It’s common to refuse to accept that a loved one has died. This is particularly true if the death was sudden and unexpected. If the animal has died away from home, asking the vet to let you see the body can sometimes help you to come to terms with the unfortunate reality.
Anger is a common sequel to loss. The bereaved feels anger towards the vet, the person who ran the dog over, or even towards fate for what is perceived as an unfair loss.
Grief manifests itself as sorrow and a longing for the pet that is gone. No matter how unlikely it seems at the time, after a period of weeks or months, your grief will subside to a manageable level. It is scientifically accepted that for some people the loss of a pet is as traumatic as the loss of a family member. If your grief persists for an excessive period of time or is such that it is emotionally crippling you, please seek professional guidance. A pastor, social worker or even your vet will be able to help you through this difficult period.
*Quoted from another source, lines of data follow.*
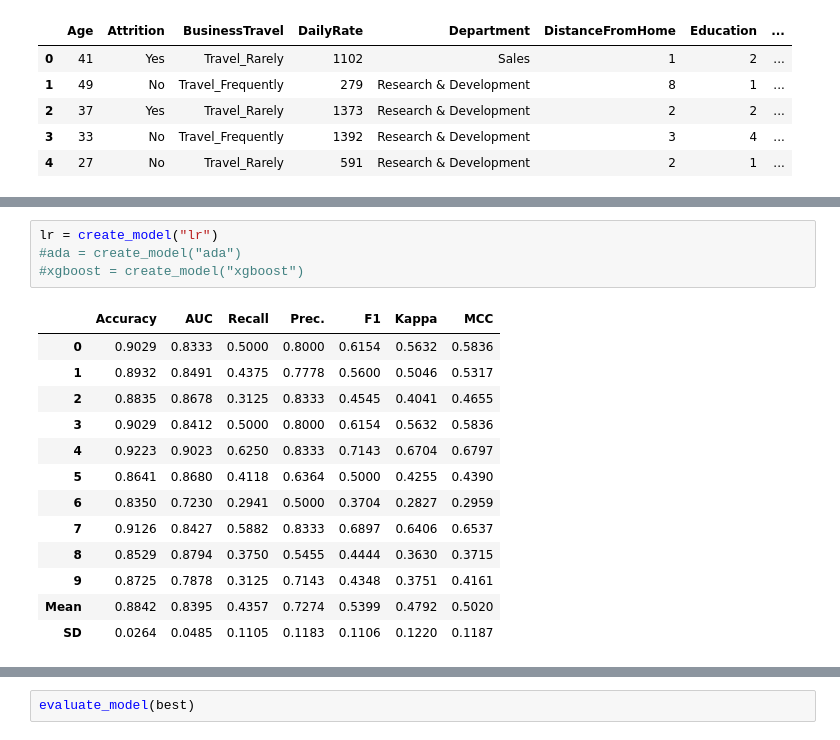
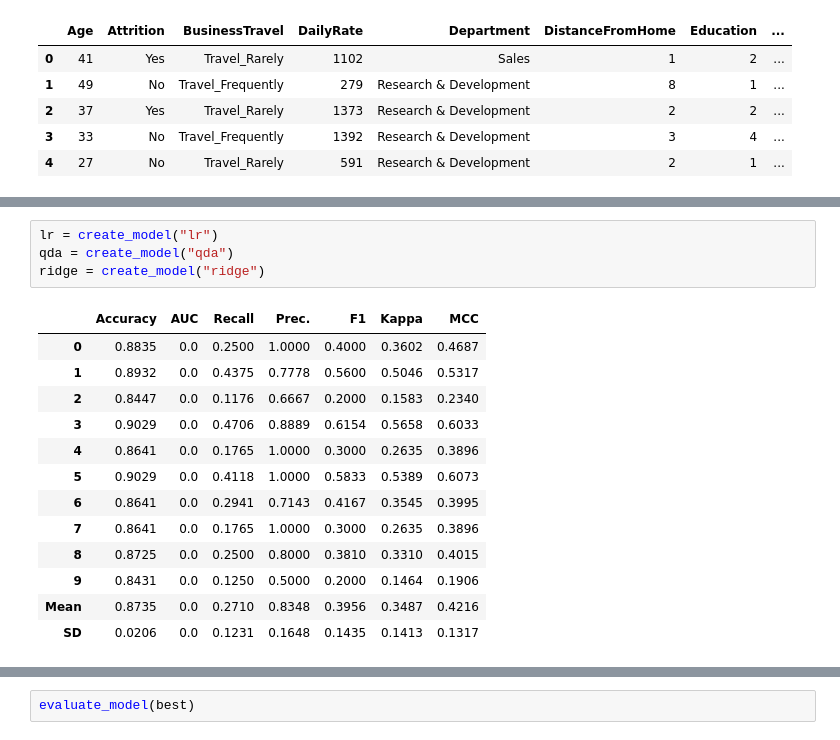
Before and after one commit to Oufattole/HR-Attrition, a Jupyter notebook: Predicting_employee_attrition.ipynb, the cells around one changed output, grey strips where cells are left out. Saved outputs shown, nothing was run; the diff lists cells and outputs as text.

```diff
--- a/Predicting_employee_attrition.ipynb
+++ b/Predicting_employee_attrition.ipynb
@@ -155,19 +143,19 @@ LogisticRegression(C=1.0, class_weight=None, dual=False, fit_intercept=True,
                    warm_start=False)
 # %%
 lr = create_model("lr")
-#ada = create_model("ada")
-#xgboost = create_model("xgboost")
+qda = create_model("qda")
+ridge = create_model("ridge")
 # %% [output]
 |  | Accuracy | AUC | Recall | Prec. | F1 | Kappa | MCC |
-| 0 | 0.9029 | 0.8333 | 0.5000 | 0.8000 | 0.6154 | 0.5632 | 0.5836 |
-| 1 | 0.8932 | 0.8491 | 0.4375 | 0.7778 | 0.5600 | 0.5046 | 0.5317 |
-| 2 | 0.8835 | 0.8678 | 0.3125 | 0.8333 | 0.4545 | 0.4041 | 0.4655 |
-| 3 | 0.9029 | 0.8412 | 0.5000 | 0.8000 | 0.6154 | 0.5632 | 0.5836 |
-| 4 | 0.9223 | 0.9023 | 0.6250 | 0.8333 | 0.7143 | 0.6704 | 0.6797 |
-| 5 | 0.8641 | 0.8680 | 0.4118 | 0.6364 | 0.5000 | 0.4255 | 0.4390 |
-| 6 | 0.8350 | 0.7230 | 0.2941 | 0.5000 | 0.3704 | 0.2827 | 0.2959 |
-| 7 | 0.9126 | 0.8427 | 0.5882 | 0.8333 | 0.6897 | 0.6406 | 0.6537 |
-| 8 | 0.8529 | 0.8794 | 0.3750 | 0.5455 | 0.4444 | 0.3630 | 0.3715 |
-| 9 | 0.8725 | 0.7878 | 0.3125 | 0.7143 | 0.4348 | 0.3751 | 0.4161 |
-| Mean | 0.8842 | 0.8395 | 0.4357 | 0.7274 | 0.5399 | 0.4792 | 0.5020 |
-| SD | 0.0264 | 0.0485 | 0.1105 | 0.1183 | 0.1106 | 0.1220 | 0.1187 |
+| 0 | 0.8835 | 0.0 | 0.2500 | 1.0000 | 0.4000 | 0.3602 | 0.4687 |
+| 1 | 0.8932 | 0.0 | 0.4375 | 0.7778 | 0.5600 | 0.5046 | 0.5317 |
+| 2 | 0.8447 | 0.0 | 0.1176 | 0.6667 | 0.2000 | 0.1583 | 0.2340 |
+| 3 | 0.9029 | 0.0 | 0.4706 | 0.8889 | 0.6154 | 0.5658 | 0.6033 |
+| 4 | 0.8641 | 0.0 | 0.1765 | 1.0000 | 0.3000 | 0.2635 | 0.3896 |
+| 5 | 0.9029 | 0.0 | 0.4118 | 1.0000 | 0.5833 | 0.5389 | 0.6073 |
+| 6 | 0.8641 | 0.0 | 0.2941 | 0.7143 | 0.4167 | 0.3545 | 0.3995 |
+| 7 | 0.8641 | 0.0 | 0.1765 | 1.0000 | 0.3000 | 0.2635 | 0.3896 |
+| 8 | 0.8725 | 0.0 | 0.2500 | 0.8000 | 0.3810 | 0.3310 | 0.4015 |
+| 9 | 0.8431 | 0.0 | 0.1250 | 0.5000 | 0.2000 | 0.1464 | 0.1906 |
+| Mean | 0.8735 | 0.0 | 0.2710 | 0.8348 | 0.3956 | 0.3487 | 0.4216 |
+| SD | 0.0206 | 0.0 | 0.1231 | 0.1648 | 0.1435 | 0.1413 | 0.1317 |
```
Also changed, not shown: parts of 13 cells of this notebook.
With time comes acceptance. For some people a ‘ceremony’ is needed to finalise the parting. Unfortunately the burying of your pet in your garden is prohibited by a local municipal by-law. Legacy Pets offers a number of special services allowing you to say goodbye to your faithful friend.
Many people feel guilty after the loss of a pet. If you know that you did everything possible for your pet, accept that sometimes an injury or illness is too severe for survival and nothing you could have done will change this. If you really did do something careless such as leaving a gate open, do not berate yourself. Turn it into a positive experience by making sure of what you can do to prevent a similar fate befalling your other pets that you may have in the future.
Relief is often felt when your pet has been through a lot of suffering, or perhaps when you have struggled to decide whether or not to euthanize. Most owners are horrified to find that they are a bit relieved by their pet’s passing. Don’t feel guilty about this, relief is normal when an unpleasant situation has come to an end. Know that your relief in no way diminishes your grief.
There may come a time where you are advised that there is sadly no reasonable hope of recovery for your ailing pet or that old age will have diminished the quality of your pet’s life, that euthanasia is the kindest option. Don’t feel guilty about this if you have given your pet a good life, you owe them an easy death. Speak to your vet about whether you should be present or not. Usually the pet is comforted by the presence of the owner, but if you are going to ‘break down’ you might cause the pet more distress. If the pet is already in hospital, do let the vet know if you wish to be with your pet or even if you would like to say goodbye.